INSTRUCTIONS FOR THE TASK
Show every line of the records below that contains the word "Industrials".

Before-and-after change records:
========
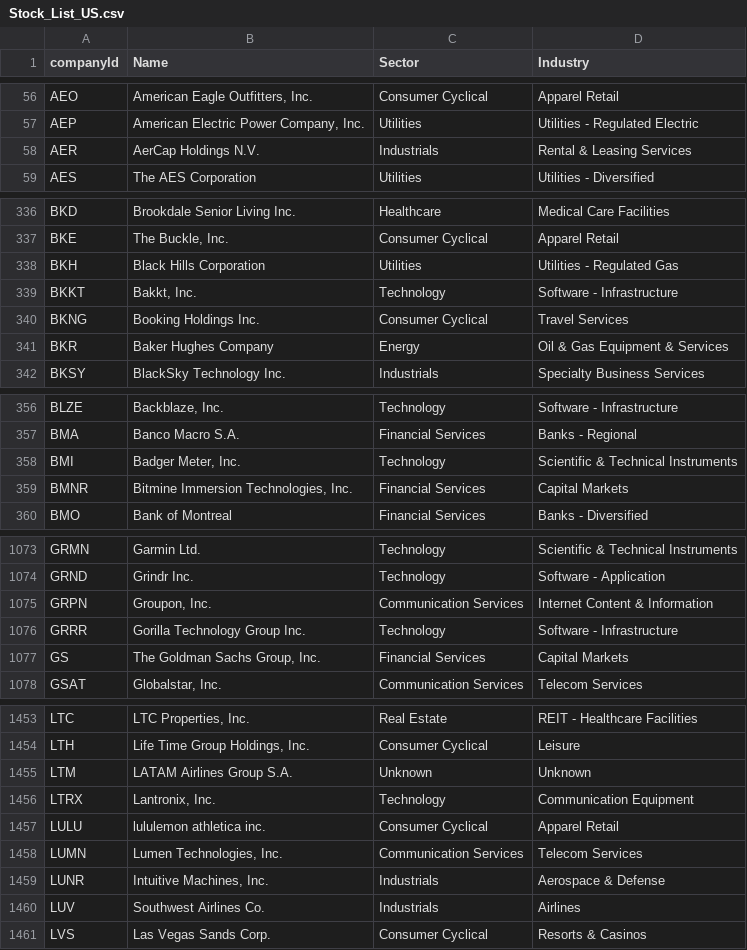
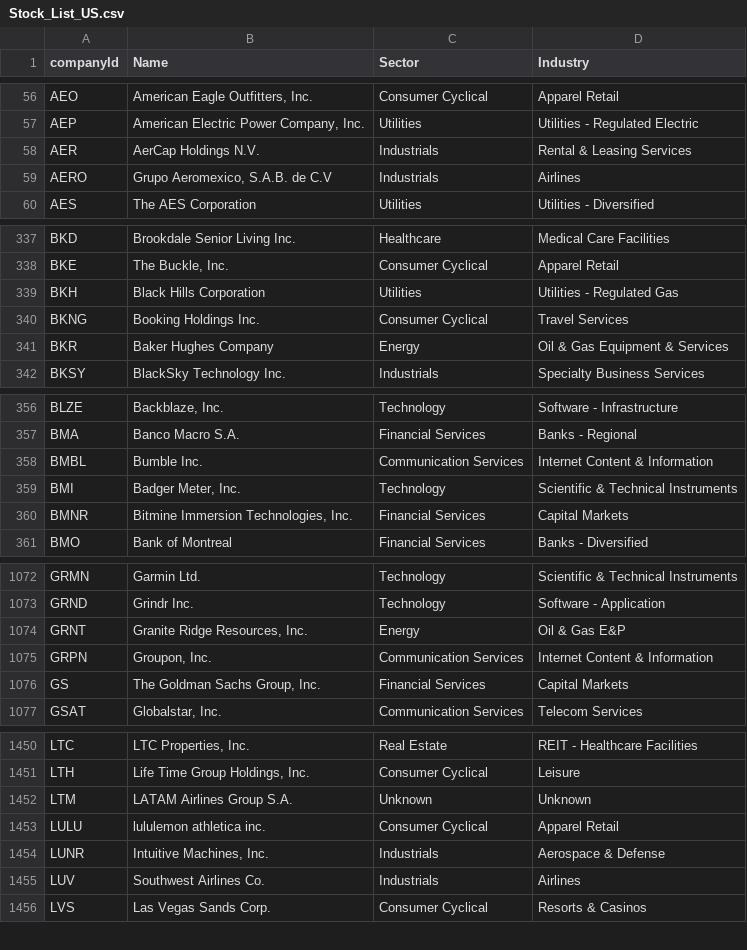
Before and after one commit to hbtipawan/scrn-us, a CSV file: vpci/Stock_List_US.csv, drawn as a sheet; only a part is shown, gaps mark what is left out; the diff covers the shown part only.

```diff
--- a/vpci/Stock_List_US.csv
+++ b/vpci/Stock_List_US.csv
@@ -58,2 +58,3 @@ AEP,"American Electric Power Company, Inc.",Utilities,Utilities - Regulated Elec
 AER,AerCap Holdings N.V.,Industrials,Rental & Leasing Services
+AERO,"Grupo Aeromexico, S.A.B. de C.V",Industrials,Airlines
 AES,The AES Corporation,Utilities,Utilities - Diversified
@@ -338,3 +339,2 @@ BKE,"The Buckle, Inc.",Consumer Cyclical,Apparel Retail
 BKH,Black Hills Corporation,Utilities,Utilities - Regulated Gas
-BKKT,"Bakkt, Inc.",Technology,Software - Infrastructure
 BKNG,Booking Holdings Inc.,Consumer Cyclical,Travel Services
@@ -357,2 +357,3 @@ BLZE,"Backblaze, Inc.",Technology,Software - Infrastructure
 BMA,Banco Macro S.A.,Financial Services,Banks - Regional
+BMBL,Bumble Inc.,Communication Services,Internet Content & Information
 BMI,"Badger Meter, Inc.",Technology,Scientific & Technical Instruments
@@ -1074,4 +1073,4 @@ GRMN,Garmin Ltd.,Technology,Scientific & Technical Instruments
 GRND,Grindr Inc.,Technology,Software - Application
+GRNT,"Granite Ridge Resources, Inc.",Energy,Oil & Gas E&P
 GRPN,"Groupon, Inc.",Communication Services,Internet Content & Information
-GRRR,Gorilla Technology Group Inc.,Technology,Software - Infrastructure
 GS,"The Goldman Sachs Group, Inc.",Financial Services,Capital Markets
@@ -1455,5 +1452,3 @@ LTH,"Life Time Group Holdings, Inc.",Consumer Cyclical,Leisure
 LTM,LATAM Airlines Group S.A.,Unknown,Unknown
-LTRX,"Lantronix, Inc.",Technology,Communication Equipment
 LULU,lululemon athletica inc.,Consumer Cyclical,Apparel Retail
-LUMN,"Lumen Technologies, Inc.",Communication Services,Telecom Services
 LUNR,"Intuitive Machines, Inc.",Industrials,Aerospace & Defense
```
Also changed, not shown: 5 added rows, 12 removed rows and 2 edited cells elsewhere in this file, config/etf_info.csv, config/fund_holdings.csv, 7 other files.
========
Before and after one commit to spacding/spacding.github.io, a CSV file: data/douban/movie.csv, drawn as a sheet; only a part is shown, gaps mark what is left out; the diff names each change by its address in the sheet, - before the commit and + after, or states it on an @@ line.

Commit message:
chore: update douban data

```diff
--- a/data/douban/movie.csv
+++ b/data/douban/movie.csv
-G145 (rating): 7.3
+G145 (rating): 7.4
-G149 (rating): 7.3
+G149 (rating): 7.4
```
========
TASK RESULT
 AER,AerCap Holdings N.V.,Industrials,Rental & Leasing Services
+AERO,"Grupo Aeromexico, S.A.B. de C.V",Industrials,Airlines
 LUNR,"Intuitive Machines, Inc.",Industrials,Aerospace & Defense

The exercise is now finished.